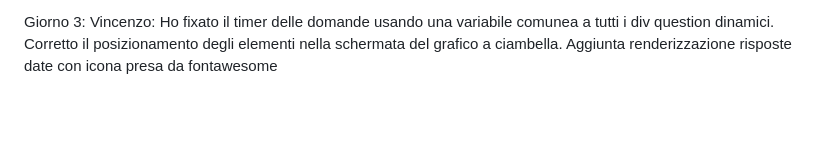
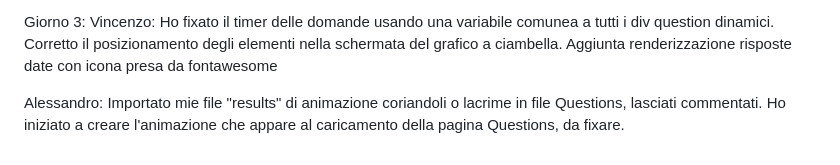
Before and after one commit to Vikappa/BW1_Team3, a Markdown page: README.md, the part around the change. GitHub-like rendering; blank space fills up the shorter version.

```diff
--- a/README.md
+++ b/README.md
@@ -20,3 +20,5 @@ Alessandro: Incrementata nella funzione "superatoOno" la condizione ELSE che fa
 
 Giorno 3:
 Vincenzo: Ho fixato il timer delle domande usando una variabile comunea a tutti i div question dinamici. Corretto il posizionamento degli elementi nella schermata del grafico a ciambella. Aggiunta renderizzazione risposte date con icona presa da fontawesome
+
+Alessandro: Importato mie file "results" di animazione coriandoli o lacrime in file Questions, lasciati commentati. Ho iniziato a creare l'animazione che appare al caricamento della pagina Questions, da fixare.
```
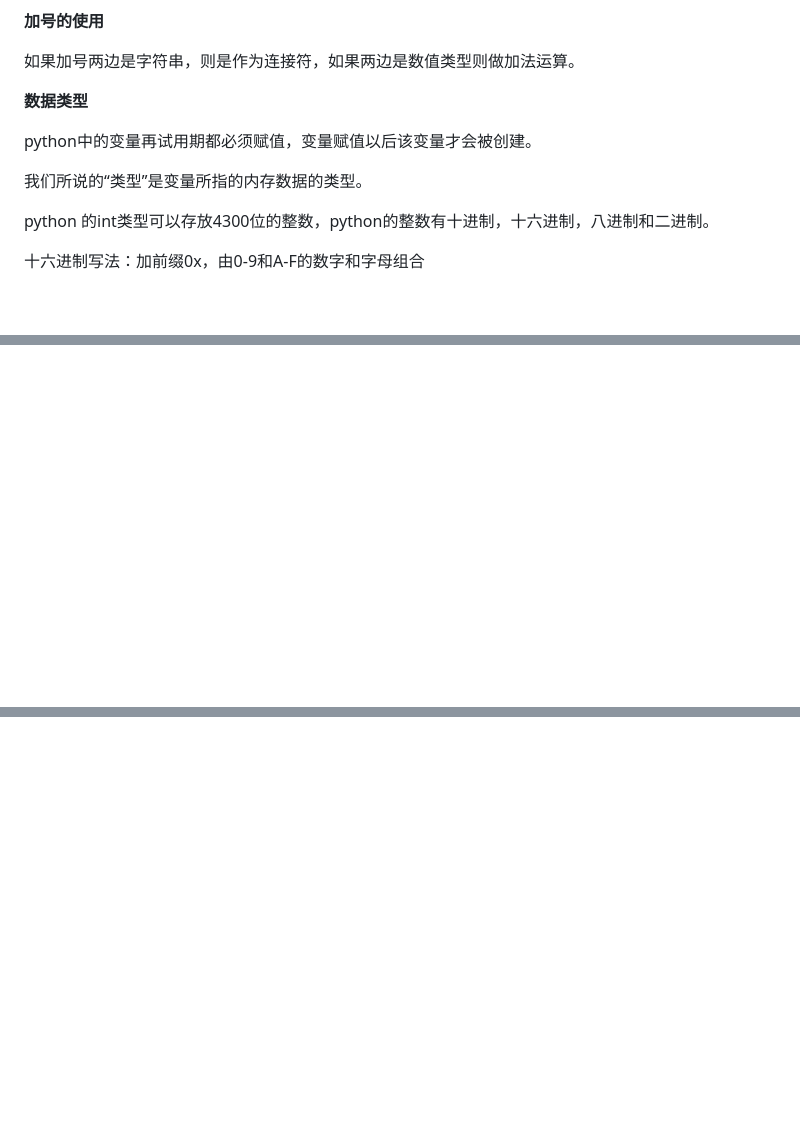
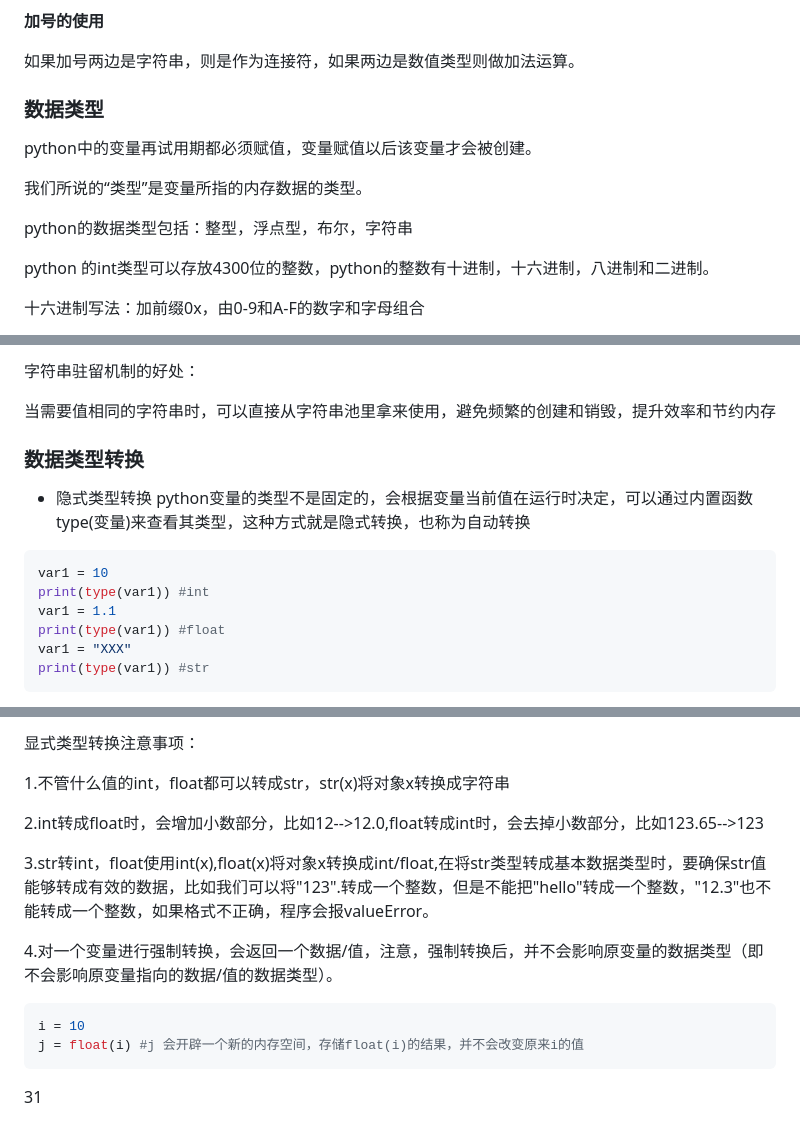
Before and after one commit to ljuyx010/gitDemo, a Markdown page: Python学习笔记.md, 3 parts joined by grey strips. Rendered like a GitHub page; blank space fills up the shorter version.

````diff
--- a/Python学习笔记.md
+++ b/Python学习笔记.md
@@ -104,11 +104,13 @@ hello world
 
 如果加号两边是字符串，则是作为连接符，如果两边是数值类型则做加法运算。
 
-**数据类型**
+### **数据类型**
 
 python中的变量再试用期都必须赋值，变量赋值以后该变量才会被创建。
 
 我们所说的“类型”是变量所指的内存数据的类型。
+
+python的数据类型包括：整型，浮点型，布尔，字符串
 
  python 的int类型可以存放4300位的整数，python的整数有十进制，十六进制，八进制和二进制。
 
@@ -164,0 +256,18 @@ float_info.min = 2.2250738585072014e-308
+字符串驻留机制的好处：
+
+当需要值相同的字符串时，可以直接从字符串池里拿来使用，避免频繁的创建和销毁，提升效率和节约内存
+
+### 数据类型转换
+
+- 隐式类型转换
+  python变量的类型不是固定的，会根据变量当前值在运行时决定，可以通过内置函数type(变量)来查看其类型，这种方式就是隐式转换，也称为自动转换
+
+```python
+var1 = 10
+print(type(var1)) #int
+var1 = 1.1
+print(type(var1)) #float
+var1 = "XXX"
+print(type(var1)) #str
+```
+
@@ -164,0 +294,16 @@ float_info.min = 2.2250738585072014e-308
+显式类型转换注意事项：
+
+1.不管什么值的int，float都可以转成str，str(x)将对象x转换成字符串
+
+2.int转成float时，会增加小数部分，比如12-->12.0,float转成int时，会去掉小数部分，比如123.65-->123
+
+3.str转int，float使用int(x),float(x)将对象x转换成int/float,在将str类型转成基本数据类型时，要确保str值能够转成有效的数据，比如我们可以将"123".转成一个整数，但是不能把"hello"转成一个整数，"12.3"也不能转成一个整数，如果格式不正确，程序会报valueError。
+
+4.对一个变量进行强制转换，会返回一个数据/值，注意，强制转换后，并不会影响原变量的数据类型（即不会影响原变量指向的数据/值的数据类型）。
+
+```python
+i = 10
+j = float(i) #j 会开辟一个新的内存空间，存储float(i)的结果，并不会改变原来i的值
+```
+
+31
````
Also changed, not shown: other parts of Python学习笔记.md (+110 -1 lines).
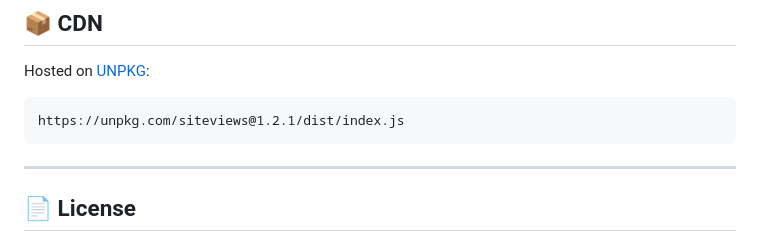
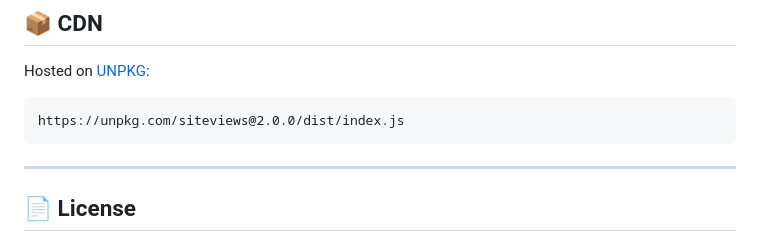
Before and after one commit to DevAbabil/siteviews, a Markdown page: README.md, the part around the change. Rendered like a GitHub page.

Commit message:
docs: update README.md

````diff
--- a/README.md
+++ b/README.md
@@ -103,7 +103,7 @@ Uses [Tsup](https://tsup.egoist.dev/) and TypeScript for bundling.
 Hosted on [UNPKG](https://unpkg.com/):
 
 ```txt
-https://unpkg.com/siteviews@1.2.1/dist/index.js
+https://unpkg.com/siteviews@2.0.0/dist/index.js
 ```
 
 ---
````
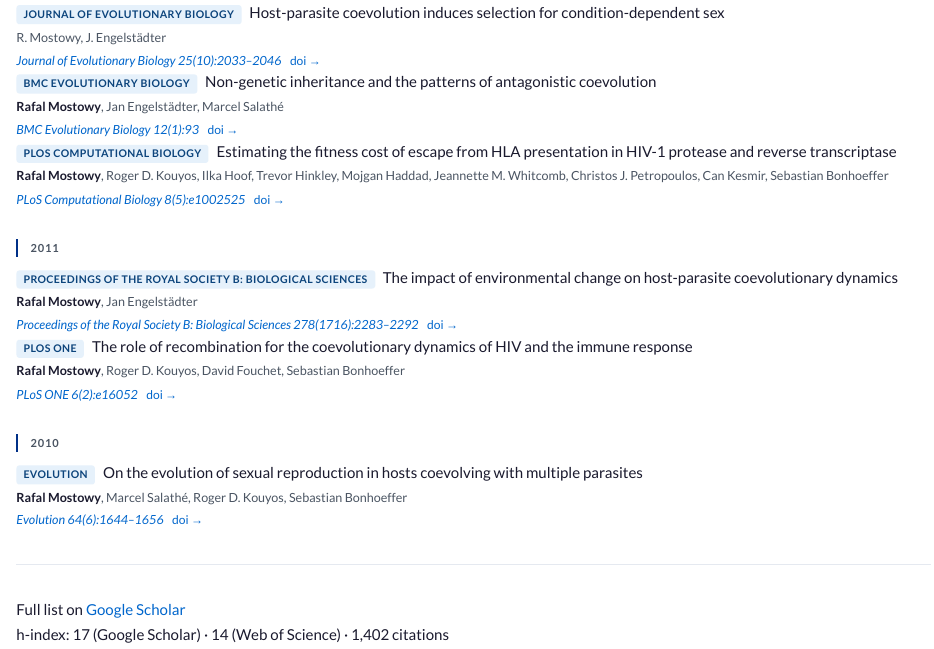
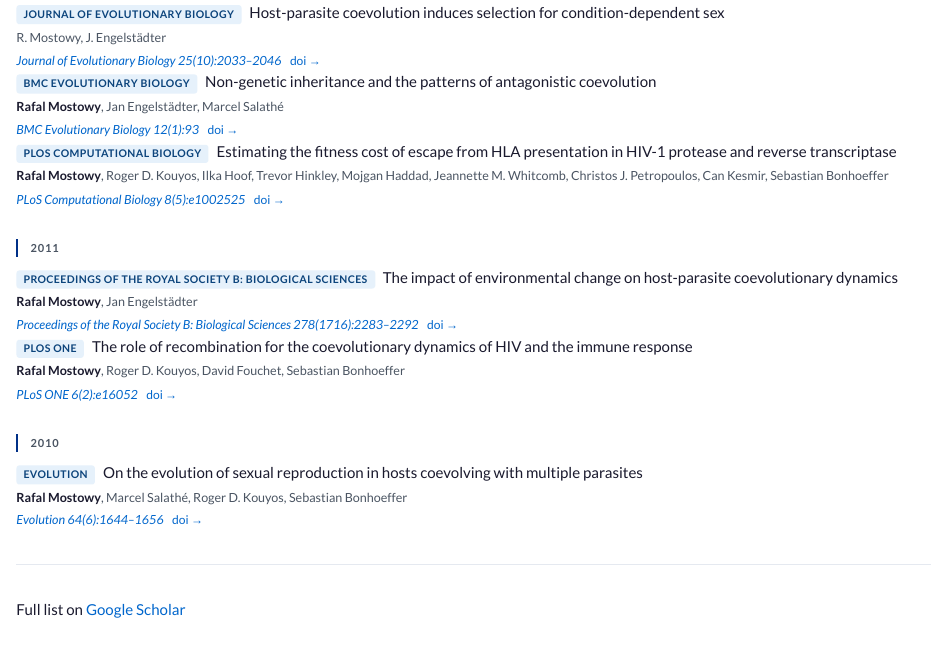
Before and after one commit to rmostowy/mostowylab, a Quarto document (publications.qmd): the page in a window 1100 px wide, from 2020 px down. Rendered offline with R 4.5, knitr and Pandoc in place of Quarto, with nearby package versions.

Commit message:
Remove hindex et al

```diff
--- a/publications.qmd
+++ b/publications.qmd
@@ -95,4 +95,3 @@ cat('</div>\n')
 ---
 
 Full list on [Google Scholar](https://scholar.google.com/citations?user=snDJBiEAAAAJ&hl=en)
-h-index: 17 (Google Scholar) · 14 (Web of Science) · 1,402 citations
```
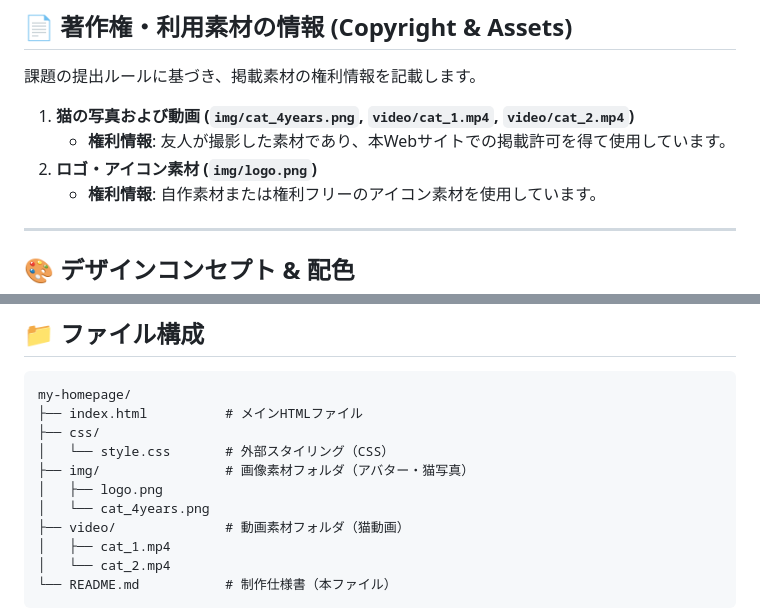
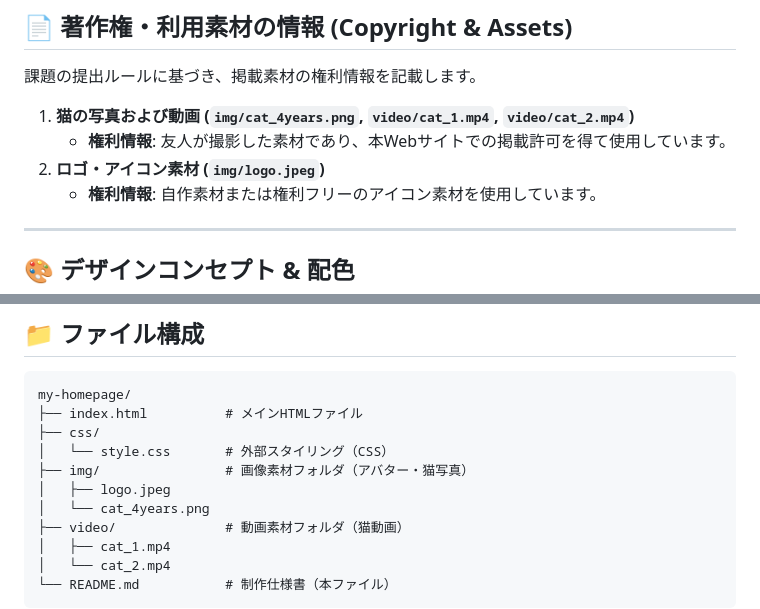
Before and after one commit to Zhang-Mingzhe1724/My-homepage, a Markdown page: README.md, 2 parts joined by grey strips. GitHub-like rendering.

Commit message:
Fix:update README

```diff
--- a/README.md
+++ b/README.md
@@ -18,7 +18,7 @@
 
 1. **猫の写真および動画 (`img/cat_4years.png`, `video/cat_1.mp4`, `video/cat_2.mp4`)**
    * **権利情報**: 友人が撮影した素材であり、本Webサイトでの掲載許可を得て使用しています。
-2. **ロゴ・アイコン素材 (`img/logo.png`)**
+2. **ロゴ・アイコン素材 (`img/logo.jpeg`)**
    * **権利情報**: 自作素材または権利フリーのアイコン素材を使用しています。
 
 ---
@@ -55,7 +55,7 @@ my-homepage/
 ├── css/
 │   └── style.css       # 外部スタイリング（CSS）
 ├── img/                # 画像素材フォルダ（アバター・猫写真）
-│   ├── logo.png
+│   ├── logo.jpeg
 │   └── cat_4years.png
 ├── video/              # 動画素材フォルダ（猫動画）
 │   ├── cat_1.mp4
```
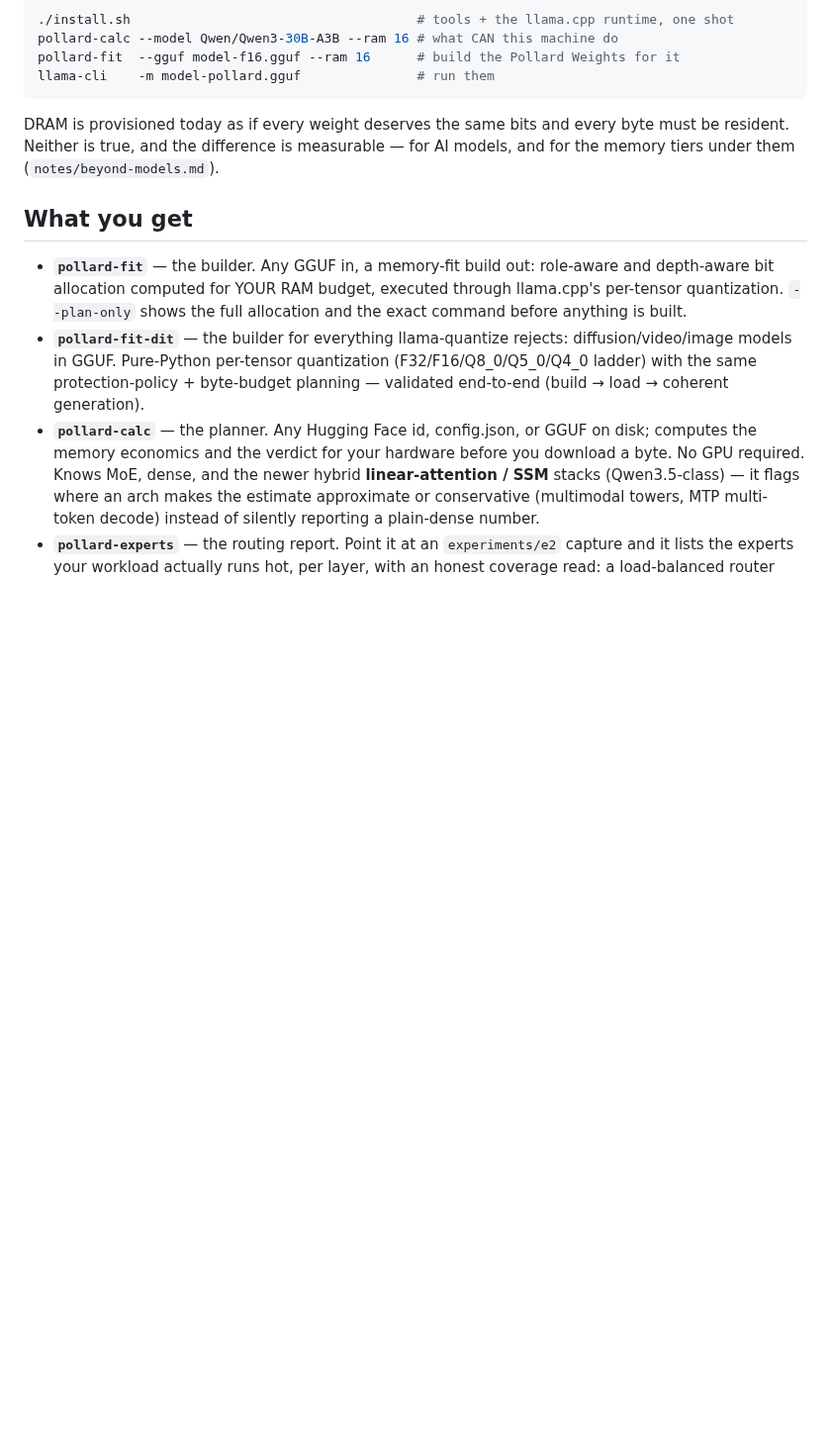
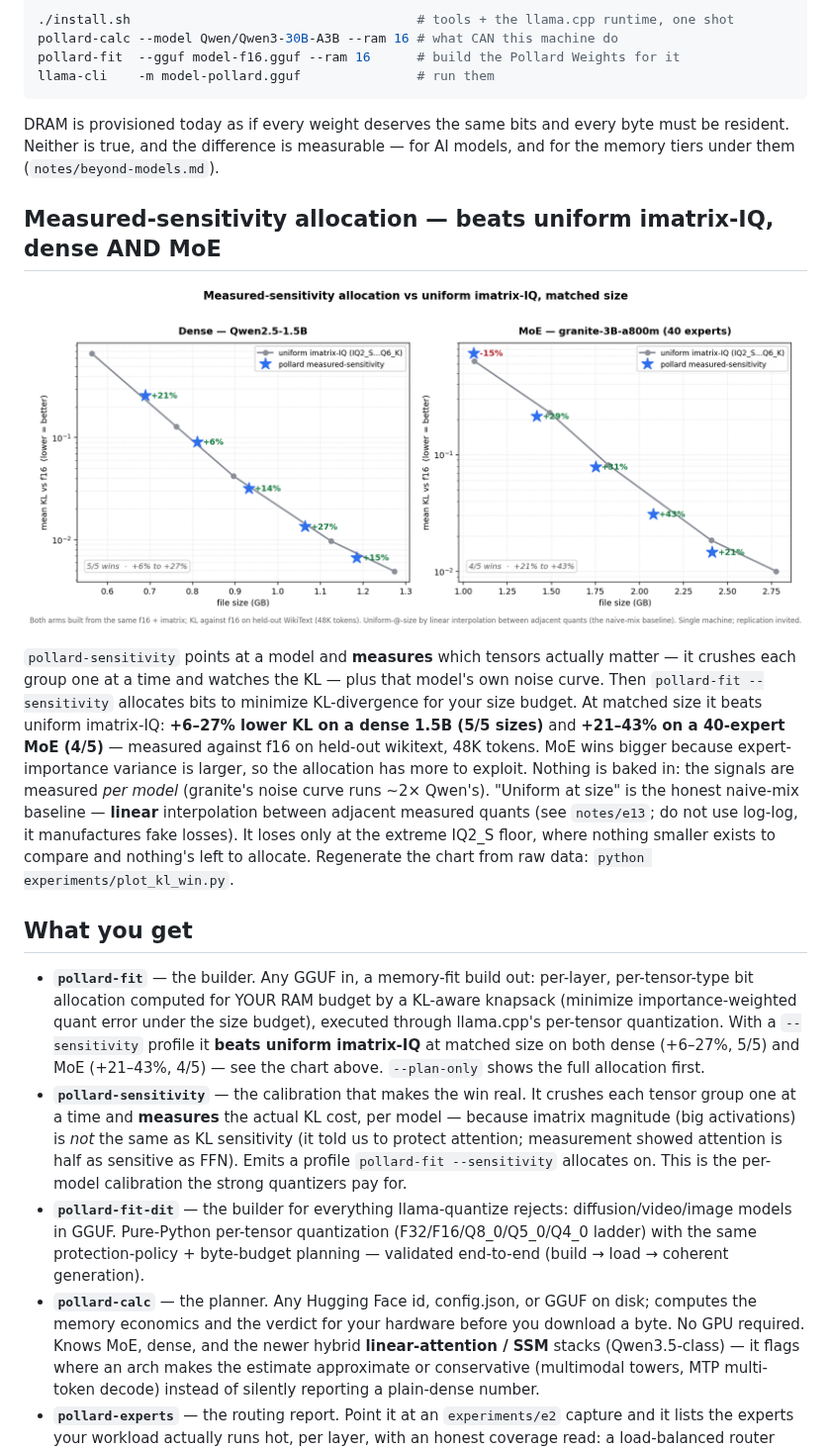
Before and after one commit to WestWaters/pollard-weights, a Markdown page: README.md, the part around the change. Shown at 99% size. Rendered like a GitHub page; pictures changed too: assets/kl_win.png (added); blank space fills up the shorter version.

```diff
--- a/README.md
+++ b/README.md
@@ -24,12 +24,39 @@ DRAM is provisioned today as if every weight deserves the same bits and every
 byte must be resident. Neither is true, and the difference is measurable —
 for AI models, and for the memory tiers under them (`notes/beyond-models.md`).
 
+## Measured-sensitivity allocation — beats uniform imatrix-IQ, dense AND MoE
+
+![pollard-fit vs uniform imatrix-IQ, dense and MoE](assets/kl_win.png)
+
+`pollard-sensitivity` points at a model and **measures** which tensors actually
+matter — it crushes each group one at a time and watches the KL — plus that
+model's own noise curve. Then `pollard-fit --sensitivity` allocates bits to
+minimize KL-divergence for your size budget. At matched size it beats uniform
+imatrix-IQ: **+6–27% lower KL on a dense 1.5B (5/5 sizes)** and **+21–43% on a
+40-expert MoE (4/5)** — measured against f16 on held-out wikitext, 48K tokens. MoE
+wins bigger because expert-importance variance is larger, so the allocation has more
+to exploit. Nothing is baked in: the signals are measured *per model* (granite's
+noise curve runs ~2× Qwen's). "Uniform at size" is the honest naive-mix baseline —
+**linear** interpolation between adjacent measured quants (see `notes/e13`; do not
+use log-log, it manufactures fake losses). It loses only at the extreme IQ2_S floor,
+where nothing smaller exists to compare and nothing's left to allocate. Regenerate
+the chart from raw data: `python experiments/plot_kl_win.py`.
+
 ## What you get
 
 - **`pollard-fit`** — the builder. Any GGUF in, a memory-fit build out:
-  role-aware and depth-aware bit allocation computed for YOUR RAM budget,
-  executed through llama.cpp's per-tensor quantization. `--plan-only` shows the
-  full allocation and the exact command before anything is built.
+  per-layer, per-tensor-type bit allocation computed for YOUR RAM budget by a
+  KL-aware knapsack (minimize importance-weighted quant error under the size
+  budget), executed through llama.cpp's per-tensor quantization. With a
+  `--sensitivity` profile it **beats uniform imatrix-IQ** at matched size on both
+  dense (+6–27%, 5/5) and MoE (+21–43%, 4/5) — see the chart above. `--plan-only`
+  shows the full allocation first.
+- **`pollard-sensitivity`** — the calibration that makes the win real. It crushes
+  each tensor group one at a time and **measures** the actual KL cost, per model —
+  because imatrix magnitude (big activations) is *not* the same as KL sensitivity
+  (it told us to protect attention; measurement showed attention is half as
+  sensitive as FFN). Emits a profile `pollard-fit --sensitivity` allocates on.
+  This is the per-model calibration the strong quantizers pay for.
 - **`pollard-fit-dit`** — the builder for everything llama-quantize rejects:
   diffusion/video/image models in GGUF. Pure-Python per-tensor quantization
   (F32/F16/Q8_0/Q5_0/Q4_0 ladder) with the same protection-policy + byte-budget
```
Also changed, not shown: notes/e12-both-legs-measured.md (+9 -0 lines), notes/e13-measured-sensitivity-beats-uniform.md (added, +88 -0 lines), assets/placement_bench.png, 7 other files.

### WHAT TO PRODUCE
Count up the lines in the preceding data that include the word "Also"; respond with the number only.

### WORKED SOLUTION
2